··· Given records ···
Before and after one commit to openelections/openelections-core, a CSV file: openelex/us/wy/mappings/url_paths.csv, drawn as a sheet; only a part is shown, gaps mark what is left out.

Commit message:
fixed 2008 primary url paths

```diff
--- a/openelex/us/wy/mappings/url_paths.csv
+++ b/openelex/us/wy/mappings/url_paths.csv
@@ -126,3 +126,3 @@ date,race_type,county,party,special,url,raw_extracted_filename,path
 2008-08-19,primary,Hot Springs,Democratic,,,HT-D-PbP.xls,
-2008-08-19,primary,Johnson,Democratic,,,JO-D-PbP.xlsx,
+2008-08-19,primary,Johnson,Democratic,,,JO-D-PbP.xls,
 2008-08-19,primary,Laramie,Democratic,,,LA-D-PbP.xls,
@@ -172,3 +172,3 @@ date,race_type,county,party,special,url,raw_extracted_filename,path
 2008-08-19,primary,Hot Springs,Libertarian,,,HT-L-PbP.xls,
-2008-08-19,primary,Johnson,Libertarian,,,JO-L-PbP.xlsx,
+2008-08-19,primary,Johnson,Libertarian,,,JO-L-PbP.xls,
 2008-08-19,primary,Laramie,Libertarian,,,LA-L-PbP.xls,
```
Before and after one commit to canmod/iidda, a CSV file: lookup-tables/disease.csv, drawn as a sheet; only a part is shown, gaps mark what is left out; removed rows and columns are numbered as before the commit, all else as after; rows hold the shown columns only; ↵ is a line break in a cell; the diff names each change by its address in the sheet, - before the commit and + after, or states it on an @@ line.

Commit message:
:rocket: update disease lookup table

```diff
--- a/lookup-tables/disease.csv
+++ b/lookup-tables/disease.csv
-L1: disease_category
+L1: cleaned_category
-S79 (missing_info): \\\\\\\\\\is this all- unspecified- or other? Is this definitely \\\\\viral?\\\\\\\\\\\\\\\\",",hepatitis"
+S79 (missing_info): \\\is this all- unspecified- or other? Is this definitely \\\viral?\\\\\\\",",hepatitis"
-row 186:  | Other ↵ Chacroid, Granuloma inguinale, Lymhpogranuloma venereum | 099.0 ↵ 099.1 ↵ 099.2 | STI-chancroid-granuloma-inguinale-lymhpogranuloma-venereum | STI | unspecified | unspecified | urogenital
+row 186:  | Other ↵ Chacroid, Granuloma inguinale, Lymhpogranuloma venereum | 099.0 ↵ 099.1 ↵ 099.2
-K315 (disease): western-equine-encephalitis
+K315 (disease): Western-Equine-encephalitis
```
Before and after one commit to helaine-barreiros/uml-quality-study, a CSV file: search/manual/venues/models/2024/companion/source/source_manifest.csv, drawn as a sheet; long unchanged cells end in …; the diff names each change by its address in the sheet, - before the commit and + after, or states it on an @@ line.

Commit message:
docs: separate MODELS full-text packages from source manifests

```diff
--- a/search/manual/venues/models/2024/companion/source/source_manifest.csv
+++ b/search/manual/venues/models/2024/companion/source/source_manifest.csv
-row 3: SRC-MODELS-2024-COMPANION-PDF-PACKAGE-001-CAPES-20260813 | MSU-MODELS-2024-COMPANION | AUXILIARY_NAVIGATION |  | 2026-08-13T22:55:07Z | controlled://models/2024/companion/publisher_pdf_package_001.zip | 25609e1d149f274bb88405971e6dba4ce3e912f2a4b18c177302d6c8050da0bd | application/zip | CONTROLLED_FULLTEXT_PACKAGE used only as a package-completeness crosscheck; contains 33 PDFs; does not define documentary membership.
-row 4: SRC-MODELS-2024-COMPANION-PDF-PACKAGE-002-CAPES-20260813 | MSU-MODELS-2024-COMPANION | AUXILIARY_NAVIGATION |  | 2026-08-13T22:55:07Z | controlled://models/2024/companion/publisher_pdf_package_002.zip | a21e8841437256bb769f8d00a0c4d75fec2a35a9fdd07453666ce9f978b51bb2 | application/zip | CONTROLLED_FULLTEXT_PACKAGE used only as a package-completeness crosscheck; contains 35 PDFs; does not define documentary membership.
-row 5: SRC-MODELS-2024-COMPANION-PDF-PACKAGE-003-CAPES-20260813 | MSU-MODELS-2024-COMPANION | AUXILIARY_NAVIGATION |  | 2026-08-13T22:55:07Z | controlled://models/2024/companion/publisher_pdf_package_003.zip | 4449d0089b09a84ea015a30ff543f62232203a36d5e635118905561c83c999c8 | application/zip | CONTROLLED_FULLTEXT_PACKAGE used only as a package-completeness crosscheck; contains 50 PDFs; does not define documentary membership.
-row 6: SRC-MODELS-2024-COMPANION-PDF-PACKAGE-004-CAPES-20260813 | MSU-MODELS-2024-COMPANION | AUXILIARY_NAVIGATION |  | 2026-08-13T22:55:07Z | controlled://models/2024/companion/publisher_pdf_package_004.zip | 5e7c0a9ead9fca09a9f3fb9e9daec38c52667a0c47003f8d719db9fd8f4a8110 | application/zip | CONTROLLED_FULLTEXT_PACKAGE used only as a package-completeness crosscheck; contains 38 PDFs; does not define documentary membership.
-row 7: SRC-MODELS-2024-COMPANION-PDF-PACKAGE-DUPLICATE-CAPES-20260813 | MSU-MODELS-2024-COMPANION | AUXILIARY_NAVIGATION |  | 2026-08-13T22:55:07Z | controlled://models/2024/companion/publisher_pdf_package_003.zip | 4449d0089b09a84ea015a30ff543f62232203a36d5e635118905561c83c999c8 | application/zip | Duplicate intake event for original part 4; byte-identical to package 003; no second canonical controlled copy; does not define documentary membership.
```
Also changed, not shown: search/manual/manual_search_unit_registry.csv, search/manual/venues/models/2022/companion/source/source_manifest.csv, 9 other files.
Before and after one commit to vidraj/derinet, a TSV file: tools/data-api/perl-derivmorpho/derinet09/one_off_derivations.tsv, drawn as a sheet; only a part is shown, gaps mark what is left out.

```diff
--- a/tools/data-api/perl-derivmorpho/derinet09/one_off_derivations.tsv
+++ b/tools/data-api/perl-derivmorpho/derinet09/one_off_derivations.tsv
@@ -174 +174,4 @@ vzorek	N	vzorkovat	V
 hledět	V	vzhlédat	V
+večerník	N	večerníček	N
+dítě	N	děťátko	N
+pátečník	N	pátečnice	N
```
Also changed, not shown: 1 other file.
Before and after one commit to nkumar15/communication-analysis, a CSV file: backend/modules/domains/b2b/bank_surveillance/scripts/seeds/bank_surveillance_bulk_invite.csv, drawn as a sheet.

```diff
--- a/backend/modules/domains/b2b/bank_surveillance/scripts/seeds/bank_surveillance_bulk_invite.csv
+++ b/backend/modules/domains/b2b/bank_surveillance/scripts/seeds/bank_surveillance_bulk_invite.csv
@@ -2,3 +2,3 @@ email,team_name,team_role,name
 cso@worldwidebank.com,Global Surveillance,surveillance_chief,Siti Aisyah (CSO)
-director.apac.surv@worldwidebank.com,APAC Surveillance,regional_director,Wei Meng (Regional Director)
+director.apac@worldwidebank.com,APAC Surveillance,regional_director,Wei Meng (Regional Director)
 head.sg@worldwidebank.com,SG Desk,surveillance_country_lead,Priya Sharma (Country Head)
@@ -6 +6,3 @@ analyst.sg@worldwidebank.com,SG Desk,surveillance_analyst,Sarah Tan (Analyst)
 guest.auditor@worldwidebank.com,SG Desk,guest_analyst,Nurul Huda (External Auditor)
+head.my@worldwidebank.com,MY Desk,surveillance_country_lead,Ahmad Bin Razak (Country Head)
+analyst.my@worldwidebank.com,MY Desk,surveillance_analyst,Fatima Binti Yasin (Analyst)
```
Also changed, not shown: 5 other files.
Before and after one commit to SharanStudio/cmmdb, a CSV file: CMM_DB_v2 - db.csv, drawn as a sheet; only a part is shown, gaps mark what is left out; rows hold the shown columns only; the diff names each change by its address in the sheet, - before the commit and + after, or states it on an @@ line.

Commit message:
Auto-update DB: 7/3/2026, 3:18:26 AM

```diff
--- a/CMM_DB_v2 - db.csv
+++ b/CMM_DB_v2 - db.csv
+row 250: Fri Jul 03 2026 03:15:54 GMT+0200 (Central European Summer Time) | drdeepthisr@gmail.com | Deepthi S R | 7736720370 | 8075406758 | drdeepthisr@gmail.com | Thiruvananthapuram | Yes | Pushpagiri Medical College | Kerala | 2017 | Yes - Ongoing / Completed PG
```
···
__Problem to solve__:
Check the records above and copy each line that has the string "states".

__Answer to this task__:
Before and after one commit to canmod/iidda, a CSV file: lookup-tables/disease.csv, drawn as a sheet; only a part is shown, gaps mark what is left out; removed rows and columns are numbered as before the commit, all else as after; rows hold the shown columns only; ↵ is a line break in a cell; the diff names each change by its address in the sheet, - before the commit and + after, or states it on an @@ line.
Before and after one commit to helaine-barreiros/uml-quality-study, a CSV file: search/manual/venues/models/2024/companion/source/source_manifest.csv, drawn as a sheet; long unchanged cells end in …; the diff names each change by its address in the sheet, - before the commit and + after, or states it on an @@ line.
Before and after one commit to SharanStudio/cmmdb, a CSV file: CMM_DB_v2 - db.csv, drawn as a sheet; only a part is shown, gaps mark what is left out; rows hold the shown columns only; the diff names each change by its address in the sheet, - before the commit and + after, or states it on an @@ line.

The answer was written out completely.